#### Task to complete:
Could you reproduce every record below exactly as it stands?

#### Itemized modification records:
------
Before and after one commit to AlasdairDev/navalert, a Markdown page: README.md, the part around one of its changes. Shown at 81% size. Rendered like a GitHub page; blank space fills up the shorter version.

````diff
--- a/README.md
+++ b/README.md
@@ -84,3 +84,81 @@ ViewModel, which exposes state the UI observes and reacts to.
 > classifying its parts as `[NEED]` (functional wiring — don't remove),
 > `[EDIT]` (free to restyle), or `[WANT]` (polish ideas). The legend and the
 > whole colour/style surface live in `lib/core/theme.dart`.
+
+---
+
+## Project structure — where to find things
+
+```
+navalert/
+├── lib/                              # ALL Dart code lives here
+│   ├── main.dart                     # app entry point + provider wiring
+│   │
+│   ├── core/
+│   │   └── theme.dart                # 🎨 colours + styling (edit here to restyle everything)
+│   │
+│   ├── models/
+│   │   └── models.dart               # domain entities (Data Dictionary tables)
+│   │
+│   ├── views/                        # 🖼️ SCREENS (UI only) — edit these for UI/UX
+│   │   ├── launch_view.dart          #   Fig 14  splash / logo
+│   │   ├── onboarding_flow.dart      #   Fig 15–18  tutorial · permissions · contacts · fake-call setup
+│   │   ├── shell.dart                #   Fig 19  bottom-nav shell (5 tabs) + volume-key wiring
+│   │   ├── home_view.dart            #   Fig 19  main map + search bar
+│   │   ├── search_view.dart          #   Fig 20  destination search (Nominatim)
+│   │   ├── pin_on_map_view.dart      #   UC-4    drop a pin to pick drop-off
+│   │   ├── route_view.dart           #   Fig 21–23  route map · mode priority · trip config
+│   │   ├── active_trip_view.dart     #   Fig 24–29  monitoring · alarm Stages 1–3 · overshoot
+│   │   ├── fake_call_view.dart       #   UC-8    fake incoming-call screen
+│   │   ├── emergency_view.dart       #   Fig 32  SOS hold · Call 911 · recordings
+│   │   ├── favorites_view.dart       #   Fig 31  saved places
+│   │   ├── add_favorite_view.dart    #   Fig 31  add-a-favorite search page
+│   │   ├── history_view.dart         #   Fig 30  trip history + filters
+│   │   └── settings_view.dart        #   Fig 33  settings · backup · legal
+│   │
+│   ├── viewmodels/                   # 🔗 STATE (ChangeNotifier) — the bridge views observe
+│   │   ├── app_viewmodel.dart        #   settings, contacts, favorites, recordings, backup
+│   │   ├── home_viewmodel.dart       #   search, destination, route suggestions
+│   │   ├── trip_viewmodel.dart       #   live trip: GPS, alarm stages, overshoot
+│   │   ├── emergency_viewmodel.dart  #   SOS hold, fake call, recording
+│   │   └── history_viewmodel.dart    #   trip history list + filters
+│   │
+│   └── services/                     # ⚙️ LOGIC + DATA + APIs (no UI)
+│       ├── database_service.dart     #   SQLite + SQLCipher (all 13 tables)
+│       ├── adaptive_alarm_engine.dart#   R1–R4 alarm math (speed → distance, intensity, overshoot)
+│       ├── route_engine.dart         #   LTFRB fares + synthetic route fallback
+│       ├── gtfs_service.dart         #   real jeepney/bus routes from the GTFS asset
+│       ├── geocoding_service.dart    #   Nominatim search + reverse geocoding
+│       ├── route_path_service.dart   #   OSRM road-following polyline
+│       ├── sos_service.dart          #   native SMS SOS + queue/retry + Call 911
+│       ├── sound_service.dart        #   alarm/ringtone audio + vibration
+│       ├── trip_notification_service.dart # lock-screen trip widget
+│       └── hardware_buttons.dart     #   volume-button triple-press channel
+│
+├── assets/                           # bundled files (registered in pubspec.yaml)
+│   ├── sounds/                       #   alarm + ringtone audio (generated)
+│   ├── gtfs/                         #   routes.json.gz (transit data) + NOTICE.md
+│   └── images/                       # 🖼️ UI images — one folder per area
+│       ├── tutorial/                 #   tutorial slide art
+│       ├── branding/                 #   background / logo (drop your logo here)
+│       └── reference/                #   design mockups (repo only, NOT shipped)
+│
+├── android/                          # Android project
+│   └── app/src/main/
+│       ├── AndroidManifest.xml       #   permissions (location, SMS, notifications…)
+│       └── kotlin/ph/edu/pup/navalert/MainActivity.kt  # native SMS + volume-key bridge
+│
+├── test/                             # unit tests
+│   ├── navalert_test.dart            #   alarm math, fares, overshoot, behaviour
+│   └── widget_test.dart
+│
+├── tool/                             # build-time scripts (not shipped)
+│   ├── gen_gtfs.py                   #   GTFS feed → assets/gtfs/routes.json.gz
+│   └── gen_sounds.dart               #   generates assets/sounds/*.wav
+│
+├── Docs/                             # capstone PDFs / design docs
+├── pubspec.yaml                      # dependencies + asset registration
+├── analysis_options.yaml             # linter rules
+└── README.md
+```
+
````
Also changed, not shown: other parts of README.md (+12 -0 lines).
------
#### Response to this task:
Before and after one commit to AlasdairDev/navalert, a Markdown page: README.md, the part around one of its changes. Shown at 81% size. Rendered like a GitHub page; blank space fills up the shorter version.

````diff
--- a/README.md
+++ b/README.md
@@ -84,3 +84,81 @@ ViewModel, which exposes state the UI observes and reacts to.
 > classifying its parts as `[NEED]` (functional wiring — don't remove),
 > `[EDIT]` (free to restyle), or `[WANT]` (polish ideas). The legend and the
 > whole colour/style surface live in `lib/core/theme.dart`.
+
+---
+
+## Project structure — where to find things
+
+```
+navalert/
+├── lib/                              # ALL Dart code lives here
+│   ├── main.dart                     # app entry point + provider wiring
+│   │
+│   ├── core/
+│   │   └── theme.dart                # 🎨 colours + styling (edit here to restyle everything)
+│   │
+│   ├── models/
+│   │   └── models.dart               # domain entities (Data Dictionary tables)
+│   │
+│   ├── views/                        # 🖼️ SCREENS (UI only) — edit these for UI/UX
+│   │   ├── launch_view.dart          #   Fig 14  splash / logo
+│   │   ├── onboarding_flow.dart      #   Fig 15–18  tutorial · permissions · contacts · fake-call setup
+│   │   ├── shell.dart                #   Fig 19  bottom-nav shell (5 tabs) + volume-key wiring
+│   │   ├── home_view.dart            #   Fig 19  main map + search bar
+│   │   ├── search_view.dart          #   Fig 20  destination search (Nominatim)
+│   │   ├── pin_on_map_view.dart      #   UC-4    drop a pin to pick drop-off
+│   │   ├── route_view.dart           #   Fig 21–23  route map · mode priority · trip config
+│   │   ├── active_trip_view.dart     #   Fig 24–29  monitoring · alarm Stages 1–3 · overshoot
+│   │   ├── fake_call_view.dart       #   UC-8    fake incoming-call screen
+│   │   ├── emergency_view.dart       #   Fig 32  SOS hold · Call 911 · recordings
+│   │   ├── favorites_view.dart       #   Fig 31  saved places
+│   │   ├── add_favorite_view.dart    #   Fig 31  add-a-favorite search page
+│   │   ├── history_view.dart         #   Fig 30  trip history + filters
+│   │   └── settings_view.dart        #   Fig 33  settings · backup · legal
+│   │
+│   ├── viewmodels/                   # 🔗 STATE (ChangeNotifier) — the bridge views observe
+│   │   ├── app_viewmodel.dart        #   settings, contacts, favorites, recordings, backup
+│   │   ├── home_viewmodel.dart       #   search, destination, route suggestions
+│   │   ├── trip_viewmodel.dart       #   live trip: GPS, alarm stages, overshoot
+│   │   ├── emergency_viewmodel.dart  #   SOS hold, fake call, recording
+│   │   └── history_viewmodel.dart    #   trip history list + filters
+│   │
+│   └── services/                     # ⚙️ LOGIC + DATA + APIs (no UI)
+│       ├── database_service.dart     #   SQLite + SQLCipher (all 13 tables)
+│       ├── adaptive_alarm_engine.dart#   R1–R4 alarm math (speed → distance, intensity, overshoot)
+│       ├── route_engine.dart         #   LTFRB fares + synthetic route fallback
+│       ├── gtfs_service.dart         #   real jeepney/bus routes from the GTFS asset
+│       ├── geocoding_service.dart    #   Nominatim search + reverse geocoding
+│       ├── route_path_service.dart   #   OSRM road-following polyline
+│       ├── sos_service.dart          #   native SMS SOS + queue/retry + Call 911
+│       ├── sound_service.dart        #   alarm/ringtone audio + vibration
+│       ├── trip_notification_service.dart # lock-screen trip widget
+│       └── hardware_buttons.dart     #   volume-button triple-press channel
+│
+├── assets/                           # bundled files (registered in pubspec.yaml)
+│   ├── sounds/                       #   alarm + ringtone audio (generated)
+│   ├── gtfs/                         #   routes.json.gz (transit data) + NOTICE.md
+│   └── images/                       # 🖼️ UI images — one folder per area
+│       ├── tutorial/                 #   tutorial slide art
+│       ├── branding/                 #   background / logo (drop your logo here)
+│       └── reference/                #   design mockups (repo only, NOT shipped)
+│
+├── android/                          # Android project
+│   └── app/src/main/
+│       ├── AndroidManifest.xml       #   permissions (location, SMS, notifications…)
+│       └── kotlin/ph/edu/pup/navalert/MainActivity.kt  # native SMS + volume-key bridge
+│
+├── test/                             # unit tests
+│   ├── navalert_test.dart            #   alarm math, fares, overshoot, behaviour
+│   └── widget_test.dart
+│
+├── tool/                             # build-time scripts (not shipped)
+│   ├── gen_gtfs.py                   #   GTFS feed → assets/gtfs/routes.json.gz
+│   └── gen_sounds.dart               #   generates assets/sounds/*.wav
+│
+├── Docs/                             # capstone PDFs / design docs
+├── pubspec.yaml                      # dependencies + asset registration
+├── analysis_options.yaml             # linter rules
+└── README.md
+```
+
````
Also changed, not shown: other parts of README.md (+12 -0 lines).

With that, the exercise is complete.